In Braithwaite, residents assessed the damage. "Just look at that, everything completely submerged," said Jimmy Delery, 57, a land and property owner as he inspected Braithwaite's rooftops from a motorboat. "We thought we knew so much about hurricanes, but we're learning so much more."
Residents without boats waited on higher ground for the water to recede. Officials used a digger to claw a hole in the town's earthen levee to speed up the draining.
"I'm doing OK for now but I know it'll hit me when I get in there and see my home," said Melanie Martinez, who was rescued from her rooftop on Wednesday with her family soon after Isaac made landfall. "We thought we were going to die in that house; the water was coming up so fast."
Two neighbors did not make it. The bodies of the man and woman, who were not immediately named, were found in a kitchen, apparently drowned.
A $14.5 billion federal flood defense upgrade since the 2005 Katrina catastrophe, when 1,800 peopled died, was credited with averting serious damage in New Orleans but semi-rural communities on its outskirts such as Braithwaite relied on a more basic, state-built 8ft levee which proved no match for the waters.
Many residents said the higher defenses around New Orleans channeled the surge to them. "All that water had to go somewhere. Well, it came here," said Eric Desalvo, 20.
The storm also damaged a dam on Lake Tangipahoa in Mississippi, prompting concerns on Thursday it could break, but authorities late said an intentional, controlled breach neutralized the danger.

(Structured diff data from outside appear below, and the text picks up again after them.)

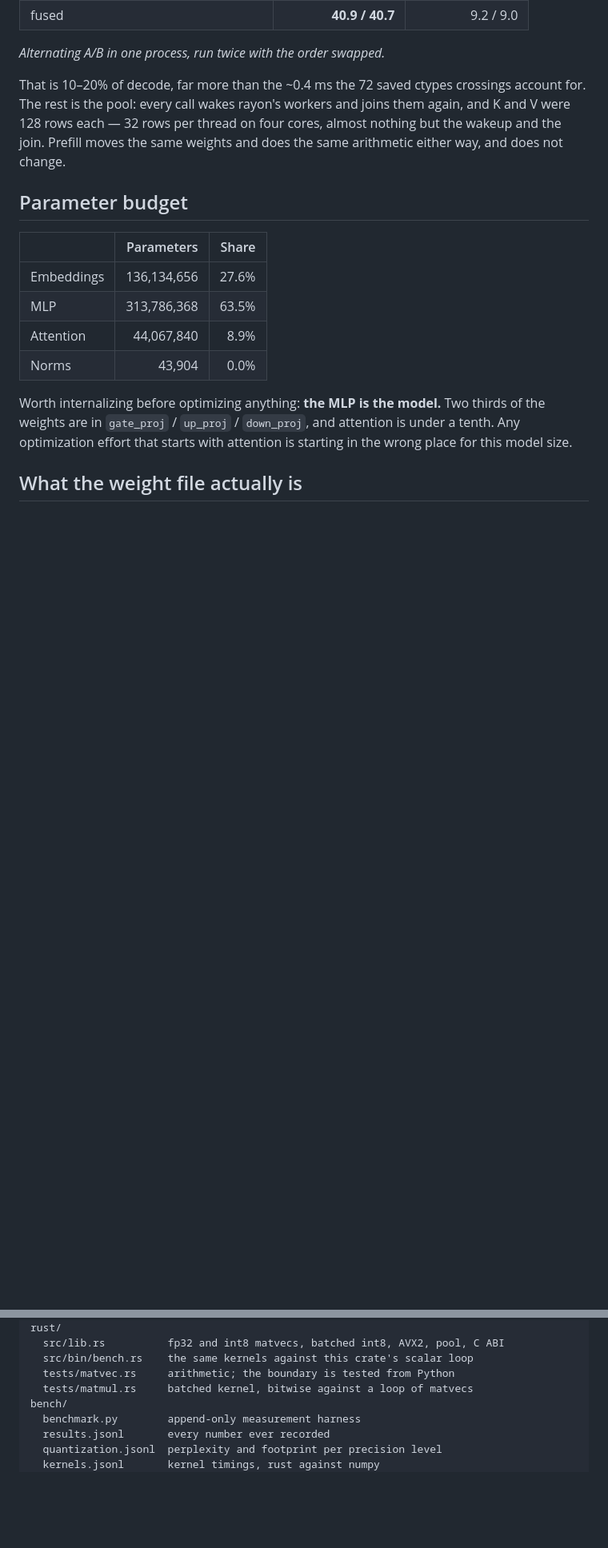
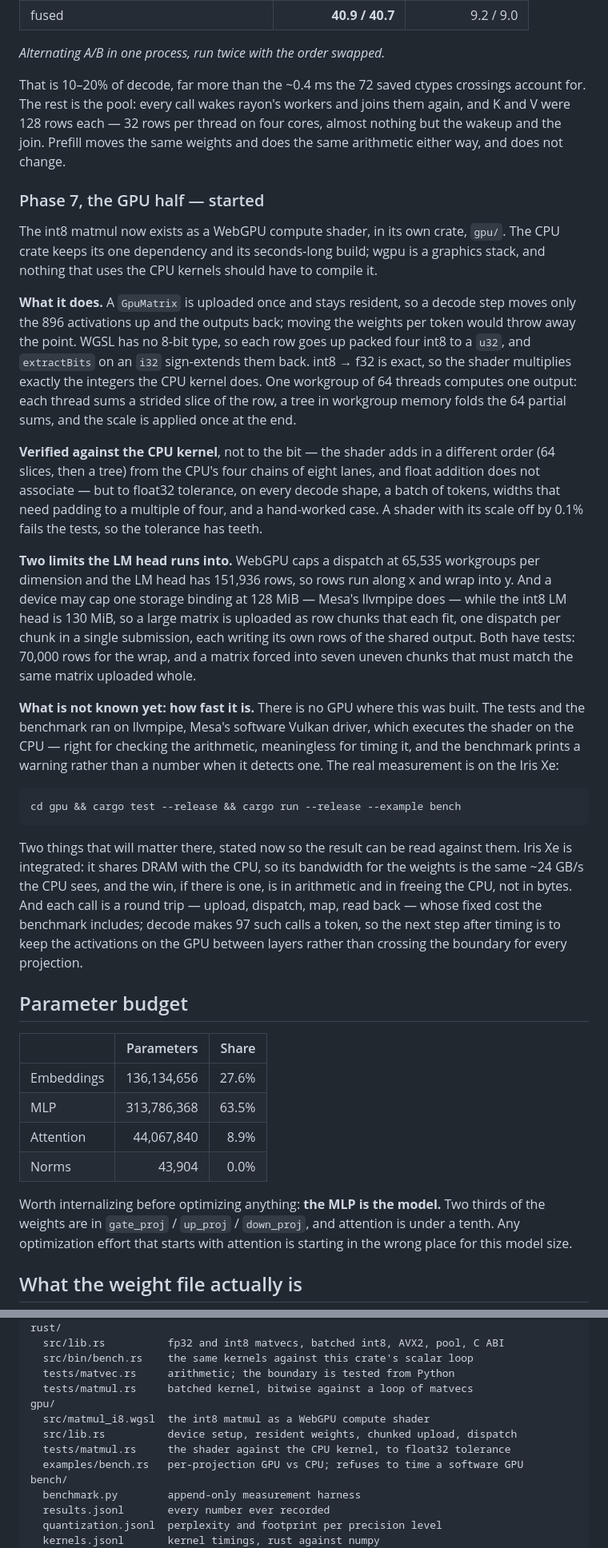
Before and after one commit to SpookyJumpyBeans/nanoinfer, a Markdown page: README.md, 2 parts joined by grey strips. Shown at 80% size. Rendered like a GitHub page; blank space fills up the shorter version.

Commit message:
Write up starting the GPU half of phase 7

````diff
--- a/README.md
+++ b/README.md
@@ -672,6 +673,58 @@ crossings account for. The rest is the pool: every call wakes rayon's workers
 and joins them again, and K and V were 128 rows each — 32 rows per thread on
 four cores, almost nothing but the wakeup and the join. Prefill moves the same
 weights and does the same arithmetic either way, and does not change.
+
+### Phase 7, the GPU half — started
+
+The int8 matmul now exists as a WebGPU compute shader, in its own crate,
+`gpu/`. The CPU crate keeps its one dependency and its seconds-long build;
+wgpu is a graphics stack, and nothing that uses the CPU kernels should have
+to compile it.
+
+**What it does.** A `GpuMatrix` is uploaded once and stays resident, so a
+decode step moves only the 896 activations up and the outputs back; moving
+the weights per token would throw away the point. WGSL has no 8-bit type, so
+each row goes up packed four int8 to a `u32`, and `extractBits` on an `i32`
+sign-extends them back. int8 → f32 is exact, so the shader multiplies exactly
+the integers the CPU kernel does. One workgroup of 64 threads computes one
+output: each thread sums a strided slice of the row, a tree in workgroup
+memory folds the 64 partial sums, and the scale is applied once at the end.
+
+**Verified against the CPU kernel**, not to the bit — the shader adds in a
+different order (64 slices, then a tree) from the CPU's four chains of eight
+lanes, and float addition does not associate — but to float32 tolerance, on
+every decode shape, a batch of tokens, widths that need padding to a multiple
+of four, and a hand-worked case. A shader with its scale off by 0.1% fails
+the tests, so the tolerance has teeth.
+
+**Two limits the LM head runs into.** WebGPU caps a dispatch at 65,535
+workgroups per dimension and the LM head has 151,936 rows, so rows run along
+x and wrap into y. And a device may cap one storage binding at 128 MiB —
+Mesa's llvmpipe does — while the int8 LM head is 130 MiB, so a large matrix
+is uploaded as row chunks that each fit, one dispatch per chunk in a single
+submission, each writing its own rows of the shared output. Both have tests:
+70,000 rows for the wrap, and a matrix forced into seven uneven chunks that
+must match the same matrix uploaded whole.
+
+**What is not known yet: how fast it is.** There is no GPU where this was
+built. The tests and the benchmark ran on llvmpipe, Mesa's software Vulkan
+driver, which executes the shader on the CPU — right for checking the
+arithmetic, meaningless for timing it, and the benchmark prints a warning
+rather than a number when it detects one. The real measurement is on the
+Iris Xe:
+
+```
+cd gpu && cargo test --release && cargo run --release --example bench
+```
+
+Two things that will matter there, stated now so the result can be read
+against them. Iris Xe is integrated: it shares DRAM with the CPU, so its
+bandwidth for the weights is the same ~24 GB/s the CPU sees, and the win, if
+there is one, is in arithmetic and in freeing the CPU, not in bytes. And each
+call is a round trip — upload, dispatch, map, read back — whose fixed cost
+the benchmark includes; decode makes 97 such calls a token, so the next step
+after timing is to keep the activations on the GPU between layers rather than
+crossing the boundary for every projection.
 
 ## Parameter budget
 
@@ -1039,6 +1092,11 @@ rust/
   src/bin/bench.rs    the same kernels against this crate's scalar loop
   tests/matvec.rs     arithmetic; the boundary is tested from Python
   tests/matmul.rs     batched kernel, bitwise against a loop of matvecs
+gpu/
+  src/matmul_i8.wgsl  the int8 matmul as a WebGPU compute shader
+  src/lib.rs          device setup, resident weights, chunked upload, dispatch
+  tests/matmul.rs     the shader against the CPU kernel, to float32 tolerance
+  examples/bench.rs   per-projection GPU vs CPU; refuses to time a software GPU
 bench/
   benchmark.py        append-only measurement harness
   results.jsonl       every number ever recorded
````
Also changed, not shown: other parts of README.md (+7 -3 lines).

Intellpuke: You can read this article by Guardian U.S. Correspondent Rory Carroll, reporting from Braithwaite, Louisiana, in context here: www.guardian.co.uk/world/2012/aug/31/hurricane-isaac-louisiana-federal-aid